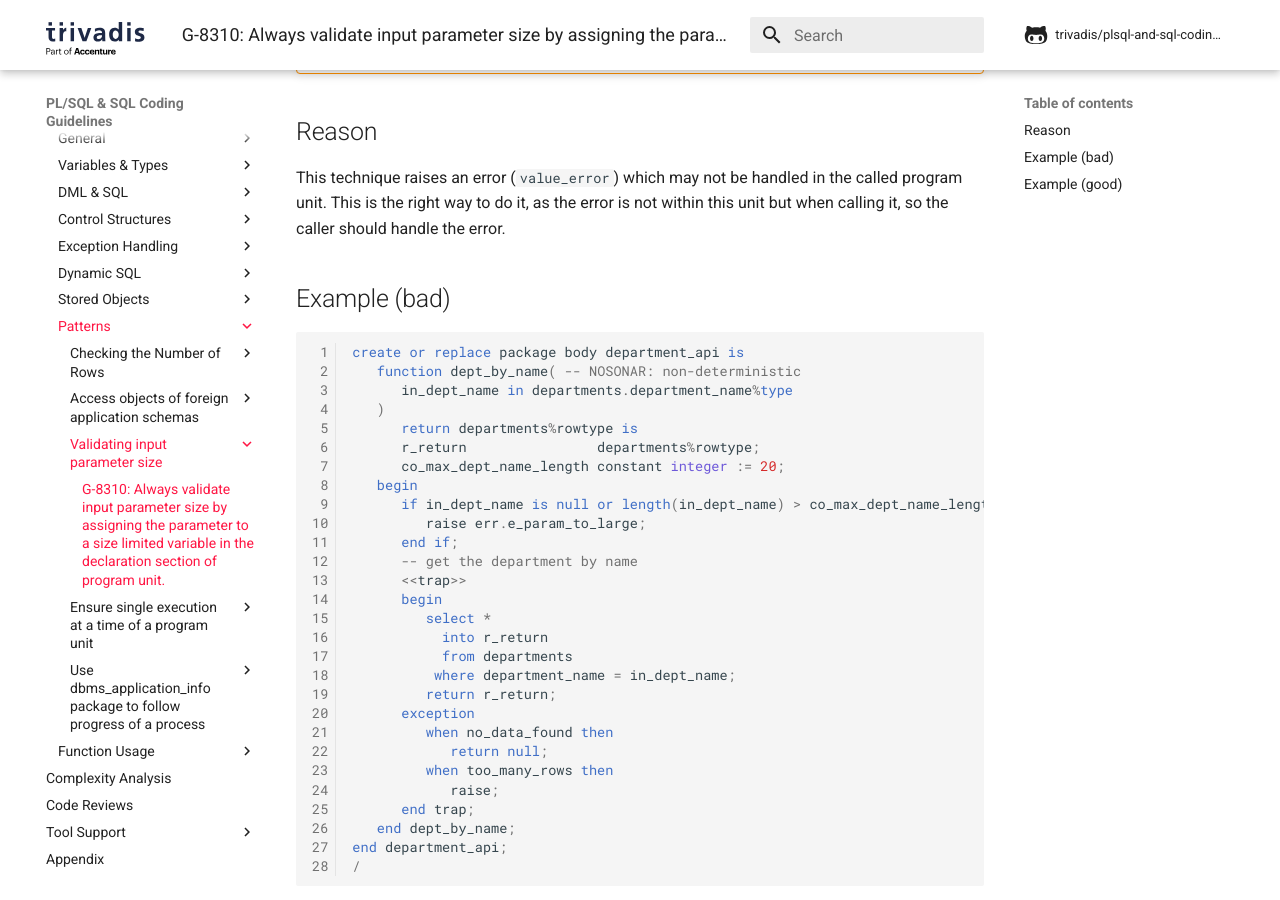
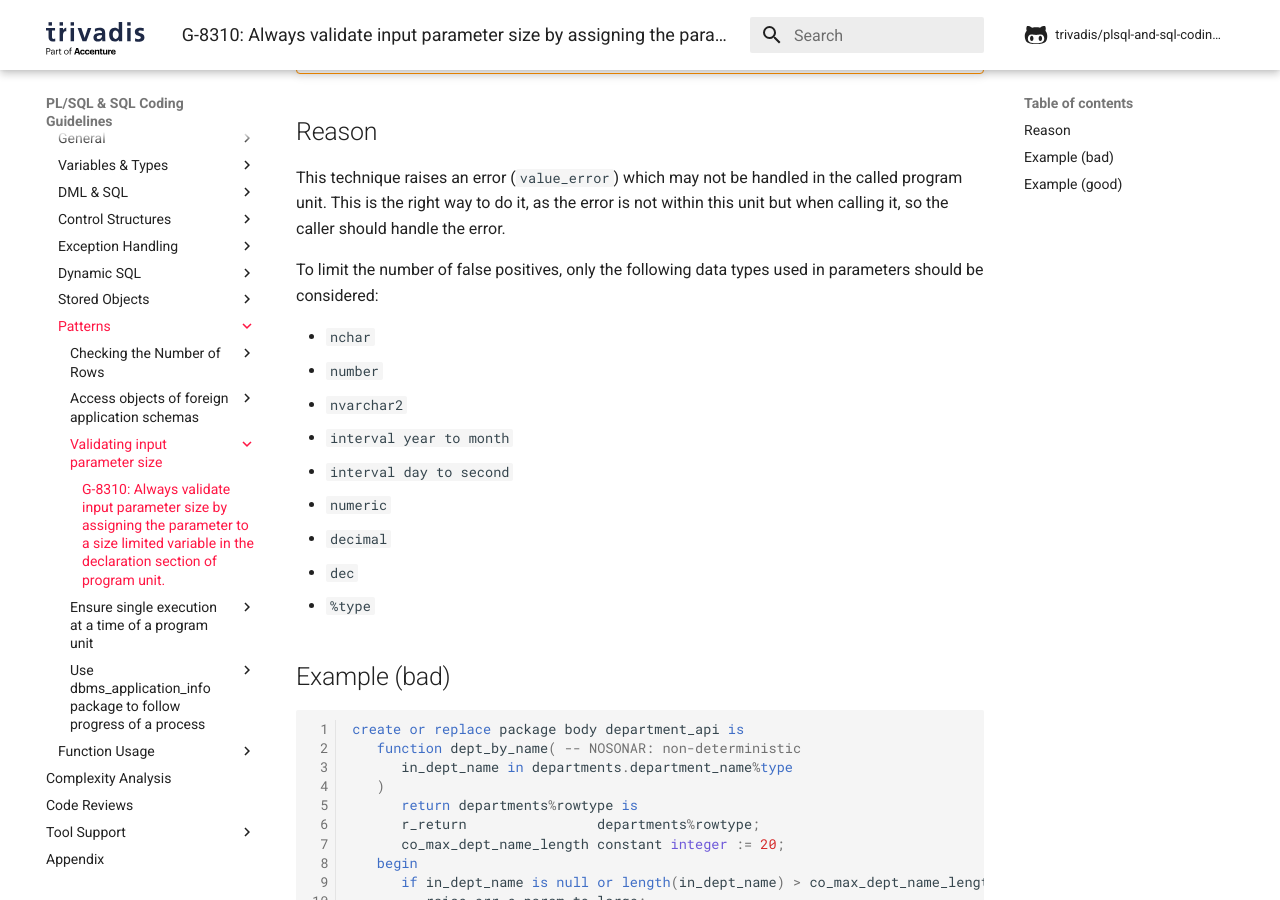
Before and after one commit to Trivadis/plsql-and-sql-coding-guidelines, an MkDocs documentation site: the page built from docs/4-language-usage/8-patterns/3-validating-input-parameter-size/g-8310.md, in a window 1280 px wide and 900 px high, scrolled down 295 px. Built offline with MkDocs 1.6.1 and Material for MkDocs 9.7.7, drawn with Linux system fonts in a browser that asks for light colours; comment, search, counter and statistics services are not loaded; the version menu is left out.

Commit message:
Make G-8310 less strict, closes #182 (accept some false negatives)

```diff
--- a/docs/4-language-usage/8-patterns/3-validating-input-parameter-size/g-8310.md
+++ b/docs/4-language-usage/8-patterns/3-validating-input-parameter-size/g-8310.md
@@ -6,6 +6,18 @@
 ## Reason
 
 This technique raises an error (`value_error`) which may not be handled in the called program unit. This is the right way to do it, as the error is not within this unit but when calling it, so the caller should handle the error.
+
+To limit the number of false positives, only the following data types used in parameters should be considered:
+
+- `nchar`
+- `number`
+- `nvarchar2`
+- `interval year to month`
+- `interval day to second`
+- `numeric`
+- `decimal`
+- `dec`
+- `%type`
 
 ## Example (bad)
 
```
= = = =
- **Work instruction**
Which of the lines above contain "interval"? Return them all.

- **Output for this exercise**
+- `interval year to month`
+- `interval day to second`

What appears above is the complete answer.